Banner Health
Making healthcare easier


What Is Scoliosis?

Scoliosis is a condition in which the spine curves to the side in an S or C shape. Scoliosis can occur at any age, but it is most diagnosed in children and adolescents during growth spurts. The cause of scoliosis is often unknown, but it may be related to genetic factors or other underlying conditions such as cerebral palsy or muscular dystrophy. Scoliosis can cause problems with posture and balance, and it can also lead to pain and difficulty with physical activities. Treatment options may include observation, physical therapy, bracing or surgery, depending on the severity of the curvature and the age of the person.

Types of Scoliosis

There are different types of scoliosis that can be broken down into categories. The largest being idiopathic scoliosis, a term used to refer to cases where the cause is unknown. Within that category, idiopathic scoliosis is broken down by age, the most common of these being adolescent scoliosis:

  • Infant: 0 - 3 years
  • Juvenile: 4 - 10 years
  • Adolescent: 11 - 18 years
  • Adult: 18+ years

When a cause can be determined, it will fall under two categories:

  • Congenital scoliosis - Where spinal deformities are present from birth.
  • Neuromuscular scoliosis - When nerve malfunctions affect the muscles and spine.

Scoliosis is also categorized into structural or nonstructural, referring to the treatability of scoliosis.

  • Structural – The spinal curve abnormality was caused by disease, injury or birth defect, and is untreatable.
  • Nonstructural – This is a temporary abnormality of the spine and can be fixed.

What Causes Scoliosis?

The root cause of many cases is undetermined. Most commonly it arises as a result of a growth spurt during puberty that causes an abnormal growth pattern or curve progression. It can also be a symptom of conditions such as muscular dystrophy and cerebral palsy.

Other factors may include:

  • Birth defects
  • Neurological disorders
  • Genetic conditions

What Are the Symptoms of Scoliosis?

Symptoms will vary depending on the cause and degree of scoliosis, but common symptoms may include:

  • Uneven shoulder blades
  • One shoulder blade that protrudes outward and one that does not
  • Uneven hips
  • Rotation in the spine
  • Problems breathing because of unnatural pressure on the chest and lungs
  • Chronic back pain

How Is Scoliosis Diagnosed?

Your diagnosis of scoliosis will begin with a comprehensive medical exam and will likely also include an imaging test.
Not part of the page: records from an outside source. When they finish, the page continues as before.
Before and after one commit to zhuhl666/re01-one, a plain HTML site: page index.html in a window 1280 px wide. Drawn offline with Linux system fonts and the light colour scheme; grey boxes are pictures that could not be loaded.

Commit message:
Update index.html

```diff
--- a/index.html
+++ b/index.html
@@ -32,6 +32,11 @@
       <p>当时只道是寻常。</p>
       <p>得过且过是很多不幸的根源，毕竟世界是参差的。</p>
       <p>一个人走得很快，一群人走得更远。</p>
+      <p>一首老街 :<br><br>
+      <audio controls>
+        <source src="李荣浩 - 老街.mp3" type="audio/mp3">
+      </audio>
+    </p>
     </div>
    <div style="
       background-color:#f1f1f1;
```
CT scans may be performed to look for abnormalities in the spine and surrounding soft tissue. MRI scans are also common, offering a more detailed view of the spine.

Scoliosis Treatment
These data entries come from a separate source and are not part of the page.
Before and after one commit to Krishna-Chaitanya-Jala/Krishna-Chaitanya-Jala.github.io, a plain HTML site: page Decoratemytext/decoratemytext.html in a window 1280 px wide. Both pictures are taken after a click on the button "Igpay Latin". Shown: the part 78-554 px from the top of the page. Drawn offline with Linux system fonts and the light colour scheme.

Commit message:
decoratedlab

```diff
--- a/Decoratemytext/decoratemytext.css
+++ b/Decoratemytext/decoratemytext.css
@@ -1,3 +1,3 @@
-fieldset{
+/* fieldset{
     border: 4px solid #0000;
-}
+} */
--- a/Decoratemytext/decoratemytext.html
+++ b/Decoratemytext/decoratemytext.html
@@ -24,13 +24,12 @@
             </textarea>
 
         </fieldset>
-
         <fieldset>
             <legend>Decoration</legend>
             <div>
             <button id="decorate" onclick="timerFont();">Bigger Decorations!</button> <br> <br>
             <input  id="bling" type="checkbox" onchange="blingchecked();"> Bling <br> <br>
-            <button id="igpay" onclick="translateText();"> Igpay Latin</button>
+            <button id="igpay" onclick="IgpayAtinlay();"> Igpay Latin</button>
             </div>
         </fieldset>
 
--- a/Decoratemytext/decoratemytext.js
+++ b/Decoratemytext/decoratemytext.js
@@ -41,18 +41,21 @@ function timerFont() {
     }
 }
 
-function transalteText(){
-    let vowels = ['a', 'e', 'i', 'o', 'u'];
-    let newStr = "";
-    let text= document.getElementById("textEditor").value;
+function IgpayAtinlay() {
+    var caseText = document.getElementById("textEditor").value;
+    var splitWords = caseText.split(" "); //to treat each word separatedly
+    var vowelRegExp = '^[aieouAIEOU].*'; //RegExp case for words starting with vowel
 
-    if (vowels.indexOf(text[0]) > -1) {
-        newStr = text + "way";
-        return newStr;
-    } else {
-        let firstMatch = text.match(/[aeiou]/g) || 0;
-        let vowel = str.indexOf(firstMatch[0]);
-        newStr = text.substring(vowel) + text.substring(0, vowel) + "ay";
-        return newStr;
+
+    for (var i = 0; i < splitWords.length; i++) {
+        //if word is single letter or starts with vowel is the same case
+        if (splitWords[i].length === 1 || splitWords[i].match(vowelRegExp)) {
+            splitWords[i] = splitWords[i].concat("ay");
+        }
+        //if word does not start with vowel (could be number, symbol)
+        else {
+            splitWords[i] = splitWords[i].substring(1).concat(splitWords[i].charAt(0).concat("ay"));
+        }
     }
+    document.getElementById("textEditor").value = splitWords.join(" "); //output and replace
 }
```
Types of treatment will depend on several factors. The degree of which the spine is curved or damaged being the major factor. Other factors include:

  • Age
  • Potential for more growth (in juvenile and adolescence cases)
  • The type of curvature
  • The type of scoliosis

The most common treatment options are bracing and surgery.


A scoliosis brace may be used if there is still potential for growth or if a spinal curvature is severe. Braces will not reverse curvature but they can prevent the spine from curving further. Doctors generally recommend juvenile cases reach adolescence before bracing.

There are two types of braces used in the treatment of scoliosis.

  • Underarm – A brace that wraps around the torso to promote good posture and prevent slouching or uneven posture.
  • Milwaukee – The original brace developed for scoliosis in the 1940s. Similar to the underarm brace but bulkier and much taller. Rarely used unless a case is severe or if curvature in higher on the spine.


Scoliosis surgery  is recommended for people with severe curvature that is greater than 40 degrees. Surgery may also be used if the symptoms are dangerous or if they are interfering with daily life.

Spinal fusion is the surgical procedure most often used to treat scoliosis. This procedure removes soft tissue between vertebral bones and replaces it with bone or metal. The two bones, over time, fuse to form one long bone. Another method of spinal fusion surgery is fusing vertebrae together using bone grafts, rods and screws. A spinal fusion will most likely require a hospital stay and will likely cause some activity restrictions for three to twelve months.

Ongoing Care for Scoliosis

Long term care will depend on the degree of curvature and the spine’s reaction to treatment. Long-term symptoms that are mild may not interfere with everyday activities.

With the right treatment plan and a healthy lifestyle, symptoms can be greatly reduced to allow for normal functioning of the spine.

At Banner Health, we understand that spine conditions can be painful, which is why we bring together a team of experts, including neurologists, neurosurgeons and orthopedic surgeons to treat your individual spine condition.